PROMPT -
Every line below that holds the word "layers" must be listed.

EXERCISE DATA -
____

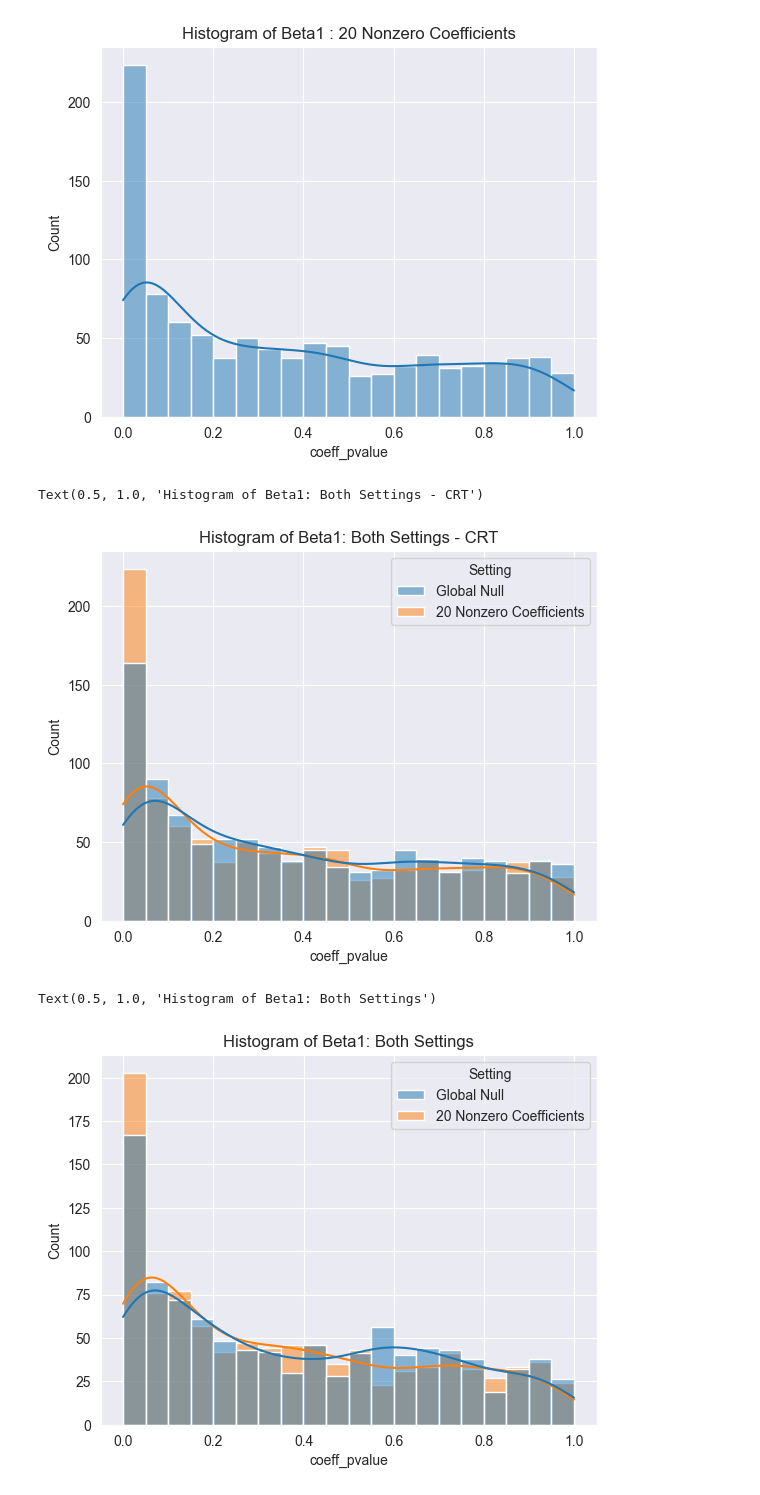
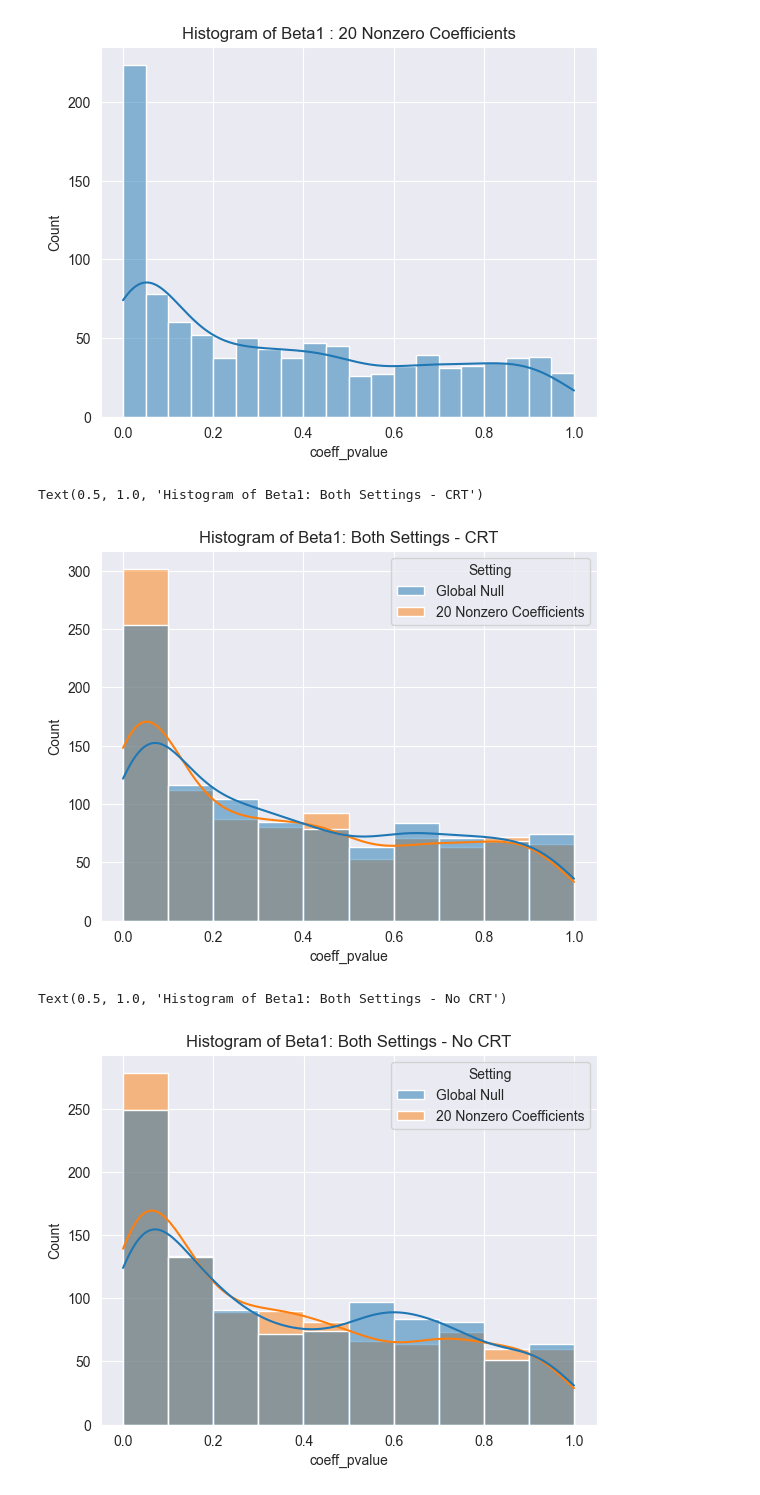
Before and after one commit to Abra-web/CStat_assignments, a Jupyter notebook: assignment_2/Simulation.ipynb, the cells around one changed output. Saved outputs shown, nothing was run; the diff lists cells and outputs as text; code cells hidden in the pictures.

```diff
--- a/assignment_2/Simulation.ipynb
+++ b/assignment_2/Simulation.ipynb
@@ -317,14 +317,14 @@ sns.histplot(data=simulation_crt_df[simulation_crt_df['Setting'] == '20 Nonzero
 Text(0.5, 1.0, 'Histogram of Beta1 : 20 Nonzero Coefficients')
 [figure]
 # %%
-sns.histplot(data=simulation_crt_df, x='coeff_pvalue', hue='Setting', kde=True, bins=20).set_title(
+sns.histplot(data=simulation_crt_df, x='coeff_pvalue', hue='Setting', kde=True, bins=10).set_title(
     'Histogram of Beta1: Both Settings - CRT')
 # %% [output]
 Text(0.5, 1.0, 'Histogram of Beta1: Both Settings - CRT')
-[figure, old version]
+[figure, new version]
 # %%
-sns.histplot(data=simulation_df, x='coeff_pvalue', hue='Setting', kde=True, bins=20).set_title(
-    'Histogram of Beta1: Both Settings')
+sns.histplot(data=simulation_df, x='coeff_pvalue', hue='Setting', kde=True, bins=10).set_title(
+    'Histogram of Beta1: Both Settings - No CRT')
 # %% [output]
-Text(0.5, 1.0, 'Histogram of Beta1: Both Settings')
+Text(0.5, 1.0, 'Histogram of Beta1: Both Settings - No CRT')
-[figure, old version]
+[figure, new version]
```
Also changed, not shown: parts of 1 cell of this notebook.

____

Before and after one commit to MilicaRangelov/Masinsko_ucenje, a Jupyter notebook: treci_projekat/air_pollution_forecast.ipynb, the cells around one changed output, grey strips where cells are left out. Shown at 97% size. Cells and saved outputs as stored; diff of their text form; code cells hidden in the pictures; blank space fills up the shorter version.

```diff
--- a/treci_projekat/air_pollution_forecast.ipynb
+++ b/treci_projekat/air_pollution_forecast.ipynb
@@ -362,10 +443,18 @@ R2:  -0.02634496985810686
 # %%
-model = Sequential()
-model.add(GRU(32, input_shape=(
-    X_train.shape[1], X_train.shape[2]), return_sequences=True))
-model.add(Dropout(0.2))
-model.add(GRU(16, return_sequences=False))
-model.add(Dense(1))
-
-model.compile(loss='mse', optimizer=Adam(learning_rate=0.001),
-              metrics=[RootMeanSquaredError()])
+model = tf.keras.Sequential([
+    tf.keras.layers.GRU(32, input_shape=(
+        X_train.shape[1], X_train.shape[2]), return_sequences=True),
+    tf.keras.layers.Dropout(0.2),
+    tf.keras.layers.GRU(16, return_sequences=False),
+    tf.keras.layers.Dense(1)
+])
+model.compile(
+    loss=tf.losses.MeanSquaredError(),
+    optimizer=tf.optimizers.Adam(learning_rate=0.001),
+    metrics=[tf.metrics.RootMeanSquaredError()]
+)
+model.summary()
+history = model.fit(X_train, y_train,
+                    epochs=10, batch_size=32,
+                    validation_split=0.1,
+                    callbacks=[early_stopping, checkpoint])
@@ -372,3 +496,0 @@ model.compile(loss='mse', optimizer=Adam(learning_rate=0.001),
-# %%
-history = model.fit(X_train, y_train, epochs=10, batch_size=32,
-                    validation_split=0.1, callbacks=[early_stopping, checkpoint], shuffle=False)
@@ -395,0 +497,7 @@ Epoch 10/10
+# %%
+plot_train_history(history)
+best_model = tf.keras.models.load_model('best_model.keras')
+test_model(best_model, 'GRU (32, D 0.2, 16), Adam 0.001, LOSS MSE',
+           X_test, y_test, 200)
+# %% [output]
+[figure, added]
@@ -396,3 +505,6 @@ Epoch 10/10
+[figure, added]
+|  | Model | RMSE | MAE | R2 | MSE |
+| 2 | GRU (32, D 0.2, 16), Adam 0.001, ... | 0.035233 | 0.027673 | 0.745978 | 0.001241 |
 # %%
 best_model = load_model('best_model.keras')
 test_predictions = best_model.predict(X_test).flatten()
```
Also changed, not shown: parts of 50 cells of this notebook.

____

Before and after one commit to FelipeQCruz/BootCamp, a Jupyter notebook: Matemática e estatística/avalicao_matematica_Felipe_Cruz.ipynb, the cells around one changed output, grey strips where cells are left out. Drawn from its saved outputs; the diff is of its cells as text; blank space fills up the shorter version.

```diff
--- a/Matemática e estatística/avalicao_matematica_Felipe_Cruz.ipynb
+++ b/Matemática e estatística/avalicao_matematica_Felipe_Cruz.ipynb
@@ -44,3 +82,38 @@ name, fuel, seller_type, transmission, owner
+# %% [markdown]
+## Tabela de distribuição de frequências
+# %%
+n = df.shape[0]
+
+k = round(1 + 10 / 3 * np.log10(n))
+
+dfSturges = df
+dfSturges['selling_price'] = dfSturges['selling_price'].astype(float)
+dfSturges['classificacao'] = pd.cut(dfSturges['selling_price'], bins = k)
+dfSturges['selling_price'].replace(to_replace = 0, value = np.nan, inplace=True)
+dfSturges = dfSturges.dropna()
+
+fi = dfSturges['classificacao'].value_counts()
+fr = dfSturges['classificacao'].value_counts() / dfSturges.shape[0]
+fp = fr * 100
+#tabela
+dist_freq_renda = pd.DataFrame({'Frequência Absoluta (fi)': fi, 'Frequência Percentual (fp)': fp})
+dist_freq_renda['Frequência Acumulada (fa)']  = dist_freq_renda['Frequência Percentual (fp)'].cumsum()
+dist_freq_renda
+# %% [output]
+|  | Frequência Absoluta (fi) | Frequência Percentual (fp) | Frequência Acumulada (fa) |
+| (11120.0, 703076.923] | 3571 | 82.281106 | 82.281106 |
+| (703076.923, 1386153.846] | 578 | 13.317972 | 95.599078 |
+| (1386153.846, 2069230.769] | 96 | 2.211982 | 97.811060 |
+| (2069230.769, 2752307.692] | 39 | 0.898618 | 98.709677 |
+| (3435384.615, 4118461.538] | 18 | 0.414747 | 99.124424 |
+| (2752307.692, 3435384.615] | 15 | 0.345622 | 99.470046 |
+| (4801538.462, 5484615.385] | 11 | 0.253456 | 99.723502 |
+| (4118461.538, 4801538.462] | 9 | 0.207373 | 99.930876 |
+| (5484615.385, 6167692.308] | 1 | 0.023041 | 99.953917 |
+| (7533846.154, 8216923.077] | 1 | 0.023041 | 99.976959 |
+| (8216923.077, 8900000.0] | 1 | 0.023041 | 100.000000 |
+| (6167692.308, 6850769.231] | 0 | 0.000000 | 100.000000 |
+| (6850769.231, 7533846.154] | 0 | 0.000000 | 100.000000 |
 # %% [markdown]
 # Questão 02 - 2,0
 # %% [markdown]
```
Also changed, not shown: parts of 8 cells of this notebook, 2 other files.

____

ANSWER FOR THE TASK -
+    tf.keras.layers.GRU(32, input_shape=(
+    tf.keras.layers.Dropout(0.2),
+    tf.keras.layers.GRU(16, return_sequences=False),
+    tf.keras.layers.Dense(1)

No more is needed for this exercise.